[Change detection data]
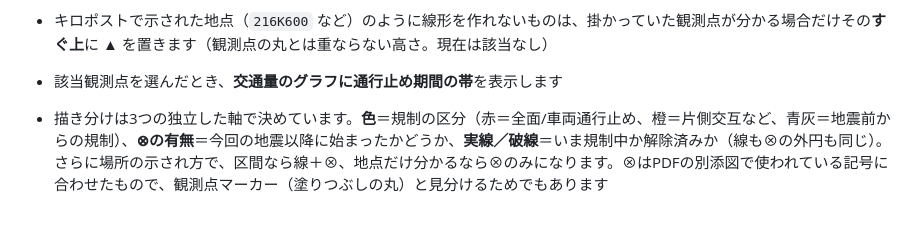
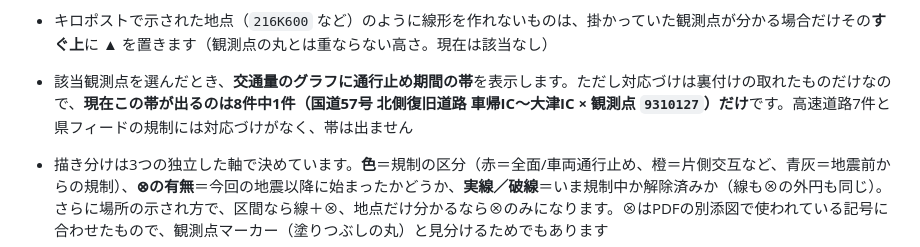
Before and after one commit to centrixuge/kumamoto-earthquake-traffic-map, a Markdown page: docs/regulations.md, the part around the change. Drawn GitHub-style; blank space fills up the shorter version.

```diff
--- a/docs/regulations.md
+++ b/docs/regulations.md
@@ -29,7 +29,7 @@
 
 - PDFは区間を「○○IC〜○○IC」と名前で示すだけで座標がありませんが、実在する道路区間なので**端点のICの座標から線形を復元**して別レイヤに描いています。端点は OpenStreetMap の `highway=motorway_junction` ノード（ノードIDを固定値で保持）、その間を OSRM でルーティングして道路網に沿った線にしています（[`scripts/build_mlit_paths.py`](../scripts/build_mlit_paths.py)）。復元した延長はPDF記載の延長と並べて記録しており、ダッシュボード上でも確認できます
 - キロポストで示された地点（`216K600` など）のように線形を作れないものは、掛かっていた観測点が分かる場合だけその**すぐ上**に **▲** を置きます（観測点の丸とは重ならない高さ。現在は該当なし）
-- 該当観測点を選んだとき、**交通量のグラフに通行止め期間の帯**を表示します
+- 該当観測点を選んだとき、**交通量のグラフに通行止め期間の帯**を表示します。ただし対応づけは裏付けの取れたものだけなので、**現在この帯が出るのは8件中1件（国道57号 北側復旧道路 車帰IC〜大津IC × 観測点 `9310127`）だけ**です。高速道路7件と県フィードの規制には対応づけがなく、帯は出ません
 - 描き分けは3つの独立した軸で決めています。**色**＝規制の区分（赤＝全面/車両通行止め、橙＝片側交互など、青灰＝地震前からの規制）、**⊗の有無**＝今回の地震以降に始まったかどうか、**実線／破線**＝いま規制中か解除済みか（線も⊗の外円も同じ）。さらに場所の示され方で、区間なら線＋⊗、地点だけ分かるなら⊗のみになります。⊗はPDFの別添図で使われている記号に合わせたもので、観測点マーカー（塗りつぶしの丸）と見分けるためでもあります
 - レイヤは**道路の管理者×状態**で分けています。管理者ごとに公表の経路が違うので、それがそのままレイヤの区切りになります。
 
```
Also changed, not shown: README.md (+1 -1 lines).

■ Exercise description
Of all the lines in the entries, count those with the string "を表示します", and report only that number.

■ Task output
2